● **PROBLEM REQUIREMENTS**: Print out each entry without alteration, and keep the pictures out.

● **SUPPLIED DATA**:
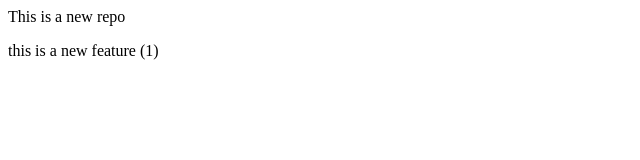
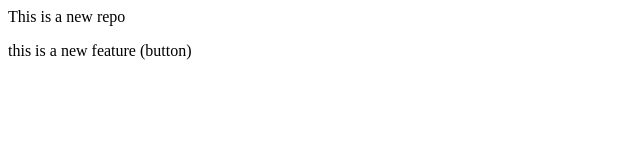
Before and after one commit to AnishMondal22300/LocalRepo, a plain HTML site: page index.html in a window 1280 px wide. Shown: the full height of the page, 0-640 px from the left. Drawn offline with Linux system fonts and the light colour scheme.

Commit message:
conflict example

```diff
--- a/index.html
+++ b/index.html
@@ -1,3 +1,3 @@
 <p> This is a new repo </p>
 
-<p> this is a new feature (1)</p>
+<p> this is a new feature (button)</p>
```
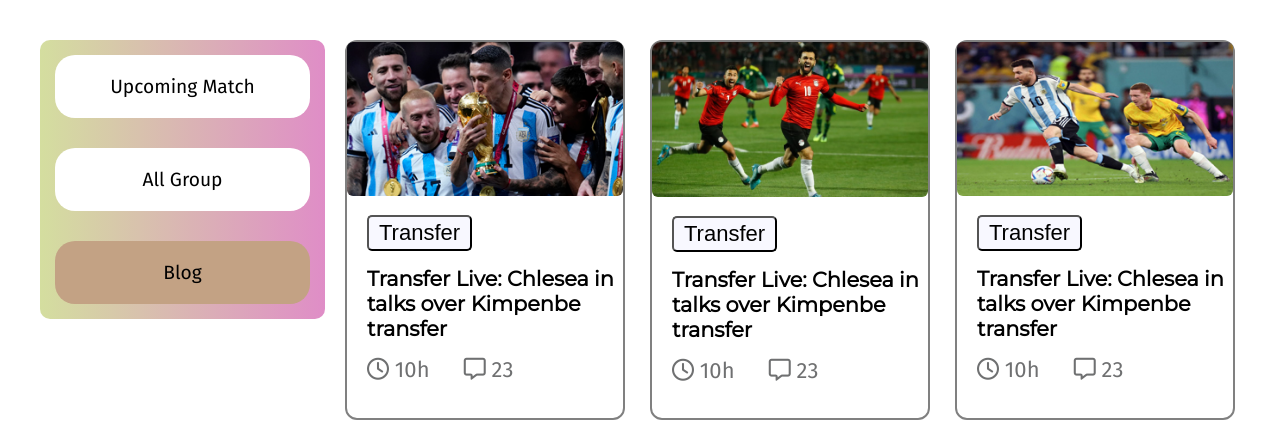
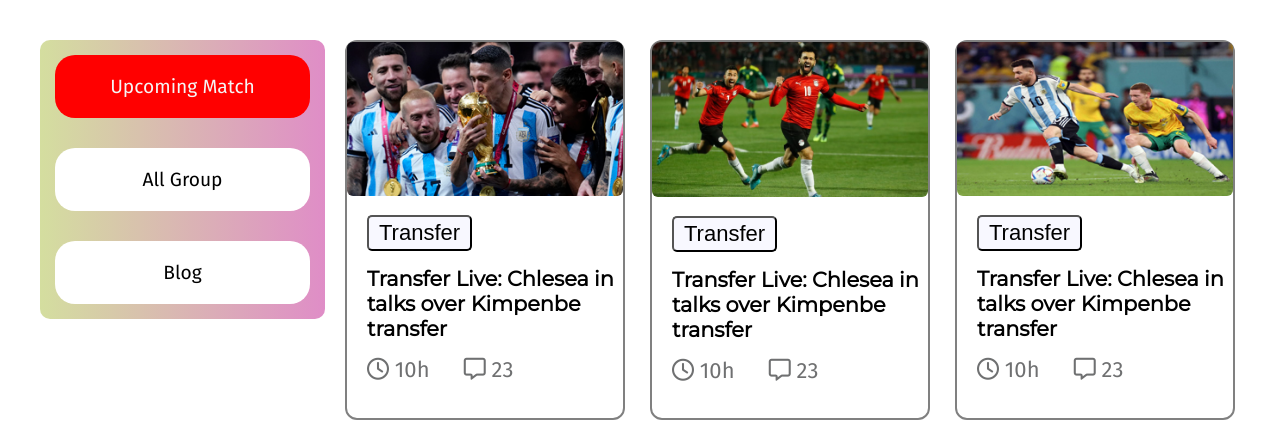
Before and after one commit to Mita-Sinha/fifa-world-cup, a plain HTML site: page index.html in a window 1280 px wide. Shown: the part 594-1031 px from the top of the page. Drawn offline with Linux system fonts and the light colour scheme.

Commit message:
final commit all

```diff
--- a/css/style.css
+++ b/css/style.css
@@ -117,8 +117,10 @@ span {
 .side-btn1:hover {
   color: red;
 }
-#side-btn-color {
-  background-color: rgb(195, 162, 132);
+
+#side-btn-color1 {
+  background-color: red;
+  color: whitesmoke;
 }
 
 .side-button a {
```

● **EXPECTED ANSWER**:
Before and after one commit to AnishMondal22300/LocalRepo, a plain HTML site: page index.html in a window 1280 px wide. Shown: the full height of the page, 0-640 px from the left. Drawn offline with Linux system fonts and the light colour scheme.

Commit message:
conflict example

```diff
--- a/index.html
+++ b/index.html
@@ -1,3 +1,3 @@
 <p> This is a new repo </p>
 
-<p> this is a new feature (1)</p>
+<p> this is a new feature (button)</p>
```
Before and after one commit to Mita-Sinha/fifa-world-cup, a plain HTML site: page index.html in a window 1280 px wide. Shown: the part 594-1031 px from the top of the page. Drawn offline with Linux system fonts and the light colour scheme.

Commit message:
final commit all

```diff
--- a/css/style.css
+++ b/css/style.css
@@ -117,8 +117,10 @@ span {
 .side-btn1:hover {
   color: red;
 }
-#side-btn-color {
-  background-color: rgb(195, 162, 132);
+
+#side-btn-color1 {
+  background-color: red;
+  color: whitesmoke;
 }
 
 .side-button a {
```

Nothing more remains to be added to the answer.